LIS 531 Collection Management
Angela Pollak, PhD
Email or Skype (by appointment)
Online. The class week runs from Monday to Sunday
An analytical approach to collection management including the acquisition, review and evaluation of collections.
Upon completion of the course, students will be able to:
- Develop and administer basic collection management programs.
- Develop and administer basic collection policies and procedures for a variety of materials and resources.
- Critically consider implications of the needs of communities in relation to particular collections.
Measurable Student Learning Outcomes (SLOs):
After critical reading in collection management and related literature in tandem with lectures, students will discuss and scrutinize appropriate theories and principles related to collection management decision making, including but not limited to decisions about: policy development; selection and de-selection; acquisition; vendor contracts and relations; licensing, copyright and legal issues; resource sharing; outsourcing; access, ethics and intellectual freedom; preservation; and, evaluation.

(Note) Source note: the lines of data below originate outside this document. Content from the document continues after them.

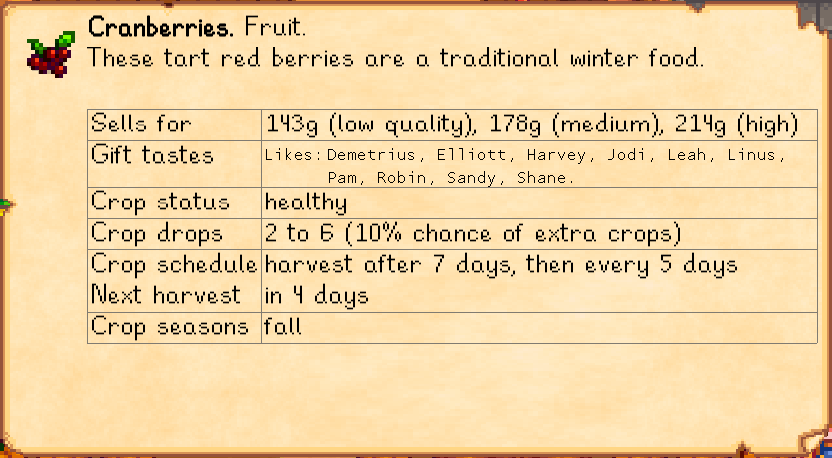
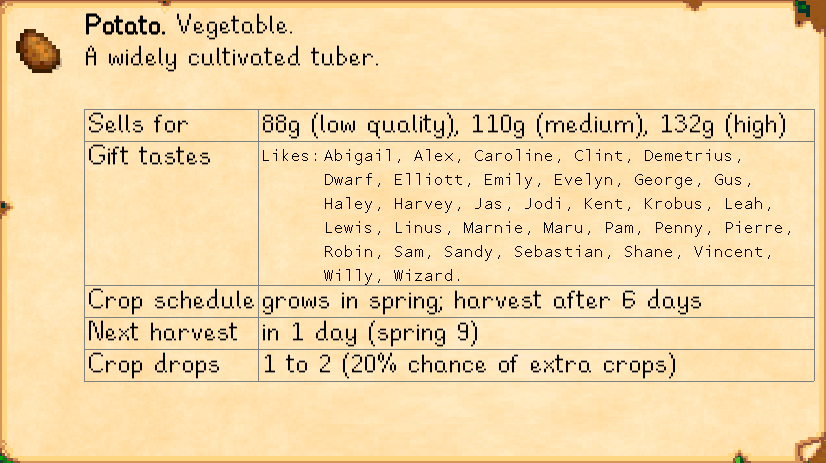
show date of maturity for growing crops, trees, or animals

Changed region(s): [[0.0, 0.0, 1.0, 1.0]]

diff --git a/LookupAnything/Framework/Subjects/CropSubject.cs b/LookupAnything/Framework/Subjects/CropSubject.cs
@@ -30,6 +30,7 @@ namespace Pathoschild.LookupAnything.Framework.Subjects
 
             // calculate next harvest
             int daysToNextHarvest = 0;
+            Tuple<string, int> dayOfNextHarvest = null;
             if (!canHarvestNow)
             {
                 int daysUntilLastPhase = daysToFirstHarvest - crop.phaseDays
@@ -38,14 +39,17 @@ namespace Pathoschild.LookupAnything.Framework.Subjects
                 daysToNextHarvest = daysUntilLastPhase;
                 if (daysToNextHarvest == 0 && crop.fullyGrown && canRegrow)
                     daysToNextHarvest = crop.regrowAfterHarvest; // after harvesting a regrowable crop, day of current phase is set to 0 until the next day
+                dayOfNextHarvest = GameHelper.GetDayOffset(daysToNextHarvest);
             }
             
             // generate next-harvest summary
             string nextHarvestSummary;
             if (canHarvestNow)
                 nextHarvestSummary = "now";
+            else if(!crop.seasonsToGrowIn.Contains(dayOfNextHarvest.Item1))
+                nextHarvestSummary = $"too late in the season for the next harvest (would be on {dayOfNextHarvest.Item1} {dayOfNextHarvest.Item2})";
             else
-                nextHarvestSummary = $"in {daysToNextHarvest} days";
+                nextHarvestSummary = $"in {daysToNextHarvest} {GameHelper.Pluralise(daysToNextHarvest, "day")} ({dayOfNextHarvest.Item1} {dayOfNextHarvest.Item2})";
 
             // add fields
             if (crop.dead)
@@ -53,7 +57,7 @@ namespace Pathoschild.LookupAnything.Framework.Subjects
             else
             {
                 this.AddCustomFields(
-                    new GenericField("Crop schedule", $"grows in {string.Join(", ", crop.seasonsToGrowIn)}; harvest after {daysToFirstHarvest} days" + (crop.regrowAfterHarvest != -1 ? $", then every {crop.regrowAfterHarvest} days" : "")),
+                    new GenericField("Crop schedule", $"grows in {string.Join(", ", crop.seasonsToGrowIn)}; harvest after {daysToFirstHarvest} {GameHelper.Pluralise(daysToFirstHarvest, "day")}" + (crop.regrowAfterHarvest != -1 ? $", then every {crop.regrowAfterHarvest} {GameHelper.Pluralise(crop.regrowAfterHarvest, "day")}" : "")),
                     new GenericField("Next harvest", nextHarvestSummary, hasValue: !crop.dead),
                     new GenericField("Crop drops", crop.minHarvest != crop.maxHarvest && crop.chanceForExtraCrops > 0
                         ? $"{crop.minHarvest} to {crop.maxHarvest} ({Math.Round(crop.chanceForExtraCrops * 100, 2)}% chance of extra crops)"

diff --git a/LookupAnything/GameHelper.cs b/LookupAnything/GameHelper.cs
@@ -32,6 +32,29 @@ namespace Pathoschild.LookupAnything
             GameHelper.GiftableVillagers = new Lazy<NPC[]>(GameHelper.FetchGiftableVillagers);
         }
 
+        /// <summary>Add a day offset to the current date.</summary>
+        /// <param name="offset">The offset to add in days.</param>
+        /// <returns>Returns the resulting season and day.</returns>
+        public static Tuple<string, int> GetDayOffset(int offset)
+        {
+            // simple case
+            string season = Game1.currentSeason;
+            int day = Game1.dayOfMonth + offset;
+
+            // handle season transition
+            if (day > Constant.DaysInSeason)
+            {
+                string[] seasons = { SeasonName.Spring, SeasonName.Summer, SeasonName.Fall, SeasonName.Winter };
+                int curSeasonIndex = Array.IndexOf(seasons, Game1.currentSeason);
+                if (curSeasonIndex == -1)
+                    throw new InvalidOperationException($"The current season '{Game1.currentSeason}' wasn't recognised.");
+                season = seasons[curSeasonIndex + (day / Constant.DaysInSeason) % seasons.Length];
+                day = day % Constant.DaysInSeason;
+            }
+
+            return Tuple.Create(season, day);
+        }
+
         /// <summary>Get how much each NPC likes receiving an item as a gift.</summary>
         /// <param name="item">The item to check.</param>
         public static IDictionary<NPC, GiftTaste> GetGiftTastes(Item item)
@@ -144,7 +167,7 @@ namespace Pathoschild.LookupAnything
             // validate
             if (field == null)
             {
-                if(required)
+                if (required)
                     throw new InvalidOperationException($"The {parent.GetType().Name} object doesn't have a private '{name}' field.");
                 return default(T);
             }
@@ -157,9 +180,9 @@ namespace Pathoschild.LookupAnything
         /// <param name="count">The number.</param>
         /// <param name="single">The singular form.</param>
         /// <param name="plural">The plural form.</param>
-        public static string Pluralise(int count, string single, string plural)
+        public static string Pluralise(int count, string single, string plural = null)
         {
-            return count == 1 ? single : plural;
+            return count == 1 ? single : (plural ?? single + "s");
         }
 
 

diff --git a/LookupAnything/Framework/Subjects/FarmAnimalSubject.cs b/LookupAnything/Framework/Subjects/FarmAnimalSubject.cs
@@ -30,17 +30,28 @@ namespace Pathoschild.LookupAnything.Framework.Subjects
             this.Target = target;
             FarmAnimal animal = target.Value;
 
+            // calculate maturity
             bool isFullyGrown = animal.age >= animal.ageWhenMature;
+            int daysUntilGrown = 0;
+            Tuple<string, int> dayOfMaturity = null;
+            if (!isFullyGrown)
+            {
+                daysUntilGrown = animal.ageWhenMature - animal.age;
+                dayOfMaturity = GameHelper.GetDayOffset(daysUntilGrown);
+            }
+
+            // add fields
             this.AddCustomFields(
-                new CharacterFriendshipField("Friendship", animal.friendshipTowardFarmer, Constant.AnimalFriendshipPointsPerLevel, Constant.AnimalFriendshipMaxPoints),
+                new CharacterFriendshipField("Love", animal.friendshipTowardFarmer, Constant.AnimalFriendshipPointsPerLevel, Constant.AnimalFriendshipMaxPoints),
                 new PercentageBarField("Happiness", animal.happiness, byte.MaxValue, Color.Green, Color.Gray, $"{Math.Round(animal.happiness / (byte.MaxValue * 1f) * 100)}%"),
                 new GenericField("Mood today", animal.getMoodMessage()),
                 new GenericField("Complaints", this.GetMoodReason(animal)),
                 new GenericField("Produce ready", animal.currentProduce > 0 ? new StardewValley.Object(animal.currentProduce, 1).name : null),
-                new GenericField("Petted today", animal.wasPet),
-                new GenericField("Adult in", $"{animal.ageWhenMature - animal.age} days", hasValue: !isFullyGrown),
-                new SaleValueField("Sells for", animal.getSellPrice(), 1)
+                new GenericField("Petted today", animal.wasPet)
             );
+            if (!isFullyGrown)
+                this.AddCustomFields(new GenericField("Adult in", $"{daysUntilGrown} {GameHelper.Pluralise(daysUntilGrown, "day")} (on {dayOfMaturity.Item1} {dayOfMaturity.Item2})"));
+            this.AddCustomFields(new SaleValueField("Sells for", animal.getSellPrice(), 1));
         }
 
         /// <summary>Draw the subject portrait (if available).</summary>

diff --git a/LookupAnything/Framework/Fields/GenericField.cs b/LookupAnything/Framework/Fields/GenericField.cs
@@ -64,11 +64,11 @@ namespace Pathoschild.LookupAnything.Framework.Fields
                 TimeSpan span = (TimeSpan)value;
                 List<string> parts = new List<string>();
                 if (span.Days > 0)
-                    parts.Add($"{span.Days} {GameHelper.Pluralise(span.Days, "day", "days")}");
+                    parts.Add($"{span.Days} {GameHelper.Pluralise(span.Days, "day")}");
                 if (span.Hours > 0)
-                    parts.Add($"{span.Hours} {GameHelper.Pluralise(span.Hours, "hour", "hours")}");
+                    parts.Add($"{span.Hours} {GameHelper.Pluralise(span.Hours, "hour")}");
                 if (span.Minutes > 0)
-                    parts.Add($"{span.Minutes} {GameHelper.Pluralise(span.Minutes, "minute", "minutes")}");
+                    parts.Add($"{span.Minutes} {GameHelper.Pluralise(span.Minutes, "minute")}");
                 return string.Join(", ", parts);
             }
 

diff --git a/LookupAnything/Framework/Subjects/FruitTreeSubject.cs b/LookupAnything/Framework/Subjects/FruitTreeSubject.cs
@@ -40,7 +40,8 @@ namespace Pathoschild.LookupAnything.Framework.Subjects
             // show growth countdown
             if (!isMature)
             {
-                string growthText = $"mature in {tree.daysUntilMature} days";
+                System.Tuple<string, int> dayOfMaturity = GameHelper.GetDayOffset(tree.daysUntilMature);
+                string growthText = $"mature in {tree.daysUntilMature} {GameHelper.Pluralise(tree.daysUntilMature, "day")} ({dayOfMaturity.Item1} {dayOfMaturity.Item2})";
                 if (this.HasAdjacentObjects(target.GetTile()))
                     growthText += " (can't grow because there are adjacent objects)";
                 this.AddCustomFields(new GenericField("Growth", growthText));

diff --git a/LookupAnything/Framework/Constants/SeasonName.cs b/LookupAnything/Framework/Constants/SeasonName.cs
@@ -1,0 +1,18 @@
+namespace Pathoschild.LookupAnything.Framework.Constants
+{
+    /// <summary>The internal season names.</summary>
+    public static class SeasonName
+    {
+        /// <summary>The internal name for Spring.</summary>
+        public const string Spring = "spring";
+
+        /// <summary>The internal name for Summer.</summary>
+        public const string Summer = "summer";
+
+        /// <summary>The internal name for Fall.</summary>
+        public const string Fall = "fall";
+
+        /// <summary>The internal name for Winter.</summary>
+        public const string Winter = "winter";
+    }
+}

diff --git a/LookupAnything/Framework/Constants/Constant.cs b/LookupAnything/Framework/Constants/Constant.cs
@@ -8,5 +8,8 @@
 
         /// <summary>The maximum number of friendship points for a farm animal.</summary>
         public static int AnimalFriendshipMaxPoints = 5 * Constant.AnimalFriendshipPointsPerLevel;
+
+        /// <summary>The number of days in each season.</summary>
+        public static int DaysInSeason = 28;
     }
 }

After drawing upon community needs assessment literature and discussion, students will prepare a mock community needs assessment and collection development plan for a subject and library of their choosing, including an online presentation of their work.
After exposure to lectures, readings and/or guest lectures in tandem with individual research, students will prepare a subject guide and an online presentation related to a specific type of material resource commonly collected in public libraries and share it with peers through online presentations.
- Introduction – managing and developing collections
- Production and distribution landscape – who owns what?
- Decision making cycles
- Communities and Collections
- Selection and acquisition
- Evaluation and deselection
- Scholarly communication – Open access and digital repositories
- Intellectual freedom
- Vendor negotiation
- Relationships and resource sharing
Lectures, discussions, required readings, case studies, reader-response, small group work, and online presentations.
Pre-requisites: LIS 501, 502, 503, & 505.
The assigned readings will be available through the course website. From time to time, as they come to my attention, additional articles that are not on the syllabus may be posted to the course site for your information and/or interest. Please feel free to post articles that you have found that would be of interest to others in the class to the discussion forums.
The lecture material will come primarily from the following textbooks, but you are not required to purchase or read them unless you wish to do so. Both are available online through the University of Alberta Libraries.
Johnson, P. (2014). Fundamentals of collection development and management (Third edition, UK edition). London: Facet Publishing.
Evans, G. E. & Saponaro, M.Z. (2012). Collection management basics (Sixth edition.). Santa Barbara, California : Libraries Unlimited.
Assignments and Weighting:
- Materials & Resources Presentation and Guide (20%)
- Collection management part I (20%)
- Collection management report and presentation parts II & III (30%)
- Reflection (20%)
- Participation (10%)
Details of these assignments and due dates will be provided in class. Raw scores (marks on assignments) are totaled at the end of the course and converted to University of Alberta’s letter grading scale.
School of Library and Information Studies Grading Statement:
Grades reflect professional judgements of student achievement made by instructors. These judgements are based on a combination of absolute achievement and relative performance in class. The instructor should mark in terms of raw scores, rank the assignments in order of merit, and with due attention to the verbal descriptions of the various grades, assign an appropriate final letter grade.
The University of Alberta is committed to the highest standards of academic integrity and honesty. Students are expected to be familiar with these standards regarding academic honesty and to uphold the policies of the University in this respect. Students are particularly urged to familiarize themselves with the provisions of the Code of Student Behaviour (online at http://www.governance.ualberta.ca/) and avoid any behaviour which could potentially result in suspicions of cheating, plagiarism, misrepresentation of facts and/or participation in an offence. Academic dishonesty is a serious offence and can result in suspension or expulsion from the University.
Students should also be mindful of the SLIS Copyright Policy.
Inclusive Language and Equity:
The Faculty of Education is committed to providing an environment of respect for all people within the university community and to educating faculty, staff, and students in developing teaching and learning contexts that are welcoming to all. The Faculty recommends that students and staff use inclusive language to create a classroom atmosphere in which students’ experiences and views are treated with equal respect and value in relation to their gender, racial background, sexual orientation and ethnic background. Students who require accommodations in this course due to a disability affecting mobility, vision, hearing, learning, or mental or physical health are advised to discuss their needs with Specialized Support and Disability Services.
Recording of Lectures:
Recording of lectures is permitted only with the prior written consent of the professor or if recording is part of an approved accommodation plan.
Policy about course outlines can be found in Section 23.4(2) of the University Calendar.